| Assignment |
Look through the listing below, find every line with the string "powered", and copy it.

| Data extract |
────────────────────

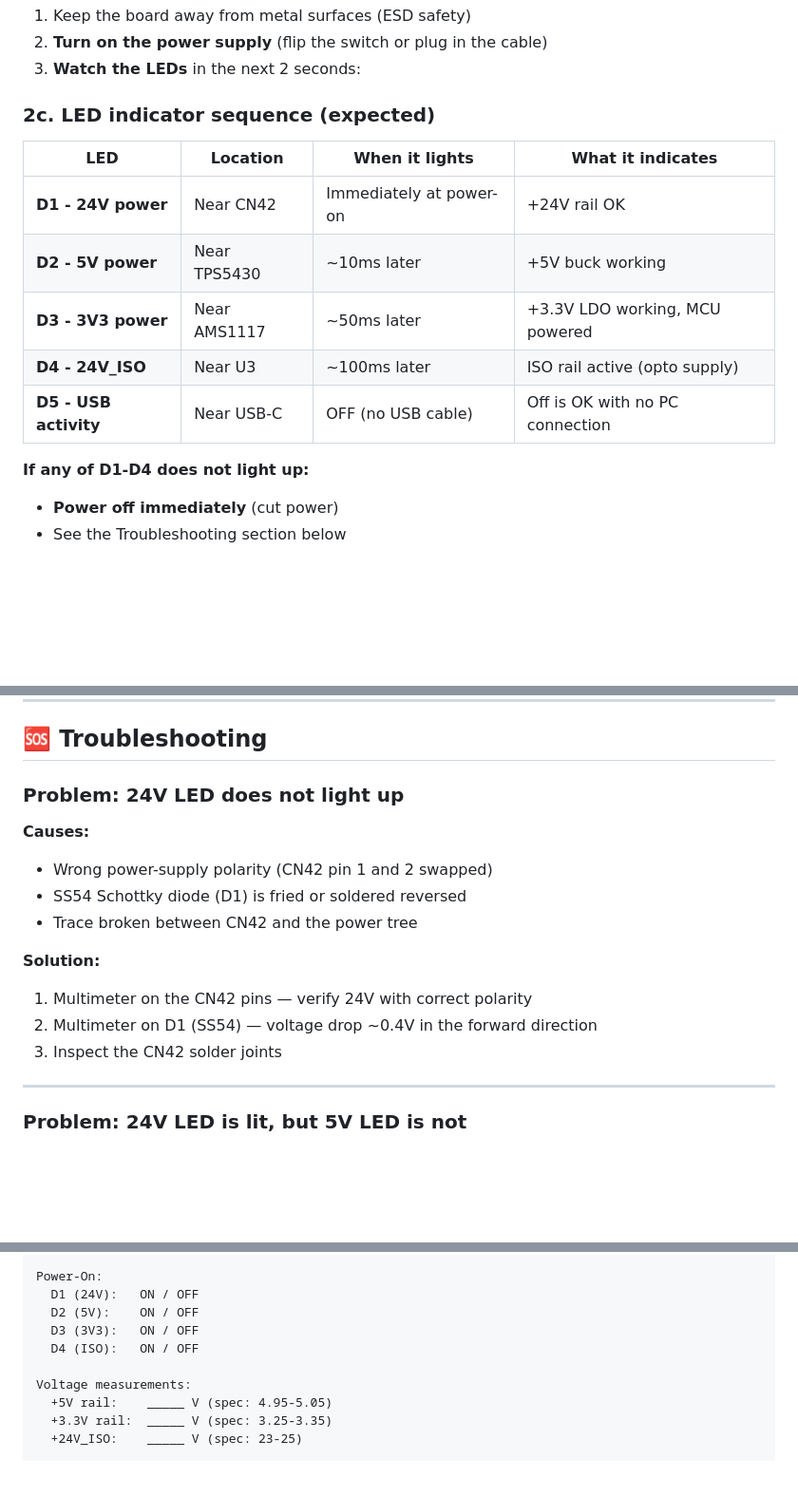
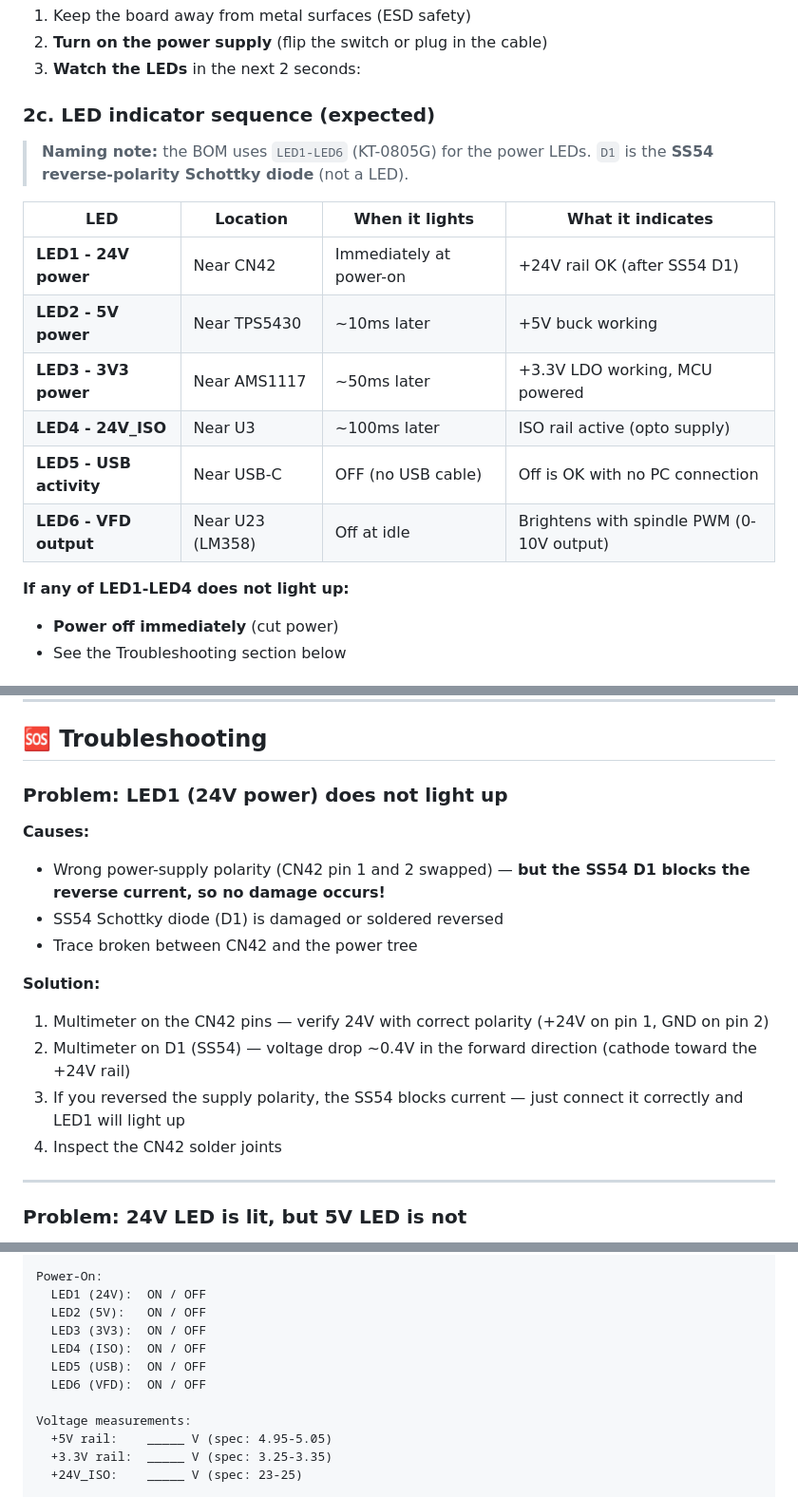
Before and after one commit to rectabot/RectaBot, a Markdown page: Docs/First_Power_On_Procedure.md, 3 parts joined by grey strips. Shown at 95% size. Rendered like a GitHub page; blank space fills up the shorter version.

Commit message:
Fix D1-D6 naming confusion: LED1-LED6 (KT-0805G) vs D1 (SS54 diode)
The BOM uses separate designators:
- LED1-LED6 = KT-0805G status LEDs (24V/5V/3V3/ISO/USB/VFD indicators)
- D1 = SS54 Schottky (reverse polarity protection on 24V input)
- D2-D6 = other diodes (SS34, PSM712, 1N4742A)

Documentation now correctly uses LED1-LED5 for status LEDs,
and clarifies D1=SS54 as the reverse polarity Schottky.

Files:
- Docs/First_Power_On_Procedure.md: LED table updated, troubleshooting,
  checklist, bring-up log template all use LED1-LED6
- Docs/Quick_Start_Guide.md: visual inspection now mentions KT-0805G

Hardware/BOM verified: SS54 reverse polarity protection IS on the ordered board.

```diff
--- a/Docs/First_Power_On_Procedure.md
+++ b/Docs/First_Power_On_Procedure.md
@@ -75,15 +75,19 @@ Before power-on, visually verify **one more time**:
 
 ### 2c. LED indicator sequence (expected)
 
+> **Naming note:** the BOM uses `LED1-LED6` (KT-0805G) for the power LEDs.
+> `D1` is the **SS54 reverse-polarity Schottky diode** (not a LED).
+
 | LED | Location | When it lights | What it indicates |
 |---|---|---|---|
-| **D1 - 24V power** | Near CN42 | Immediately at power-on | +24V rail OK |
-| **D2 - 5V power** | Near TPS5430 | ~10ms later | +5V buck working |
-| **D3 - 3V3 power** | Near AMS1117 | ~50ms later | +3.3V LDO working, MCU powered |
-| **D4 - 24V_ISO** | Near U3 | ~100ms later | ISO rail active (opto supply) |
-| **D5 - USB activity** | Near USB-C | OFF (no USB cable) | Off is OK with no PC connection |
+| **LED1 - 24V power** | Near CN42 | Immediately at power-on | +24V rail OK (after SS54 D1) |
+| **LED2 - 5V power** | Near TPS5430 | ~10ms later | +5V buck working |
+| **LED3 - 3V3 power** | Near AMS1117 | ~50ms later | +3.3V LDO working, MCU powered |
+| **LED4 - 24V_ISO** | Near U3 | ~100ms later | ISO rail active (opto supply) |
+| **LED5 - USB activity** | Near USB-C | OFF (no USB cable) | Off is OK with no PC connection |
+| **LED6 - VFD output** | Near U23 (LM358) | Off at idle | Brightens with spindle PWM (0-10V output) |
 
-**If any of D1-D4 does not light up:**
+**If any of LED1-LED4 does not light up:**
 - **Power off immediately** (cut power)
 - See the Troubleshooting section below
 
@@ -183,16 +187,17 @@ ping <ip-from-router>     # direct
 
 ## 🆘 Troubleshooting
 
-### Problem: 24V LED does not light up
+### Problem: LED1 (24V power) does not light up
 **Causes:**
-- Wrong power-supply polarity (CN42 pin 1 and 2 swapped)
-- SS54 Schottky diode (D1) is fried or soldered reversed
+- Wrong power-supply polarity (CN42 pin 1 and 2 swapped) — **but the SS54 D1 blocks the reverse current, so no damage occurs!**
+- SS54 Schottky diode (D1) is damaged or soldered reversed
 - Trace broken between CN42 and the power tree
 
 **Solution:**
-1. Multimeter on the CN42 pins — verify 24V with correct polarity
-2. Multimeter on D1 (SS54) — voltage drop ~0.4V in the forward direction
-3. Inspect the CN42 solder joints
+1. Multimeter on the CN42 pins — verify 24V with correct polarity (+24V on pin 1, GND on pin 2)
+2. Multimeter on D1 (SS54) — voltage drop ~0.4V in the forward direction (cathode toward the +24V rail)
+3. If you reversed the supply polarity, the SS54 blocks current — just connect it correctly and LED1 will light up
+4. Inspect the CN42 solder joints
 
 ---
 
@@ -306,10 +311,12 @@ Pre-power tests:
   [ ] C7 polarity: VERIFIED
 
 Power-On:
-  D1 (24V):   ON / OFF
-  D2 (5V):    ON / OFF
-  D3 (3V3):   ON / OFF
-  D4 (ISO):   ON / OFF
+  LED1 (24V):  ON / OFF
+  LED2 (5V):   ON / OFF
+  LED3 (3V3):  ON / OFF
+  LED4 (ISO):  ON / OFF
+  LED5 (USB):  ON / OFF
+  LED6 (VFD):  ON / OFF
 
 Voltage measurements:
   +5V rail:    _____ V (spec: 4.95-5.05)
```
Also changed, not shown: other parts of Docs/First_Power_On_Procedure.md (+2 -2 lines), Docs/Quick_Start_Guide.md (+1 -1 lines).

────────────────────

| Problem solution |
-| **D3 - 3V3 power** | Near AMS1117 | ~50ms later | +3.3V LDO working, MCU powered |
+| **LED3 - 3V3 power** | Near AMS1117 | ~50ms later | +3.3V LDO working, MCU powered |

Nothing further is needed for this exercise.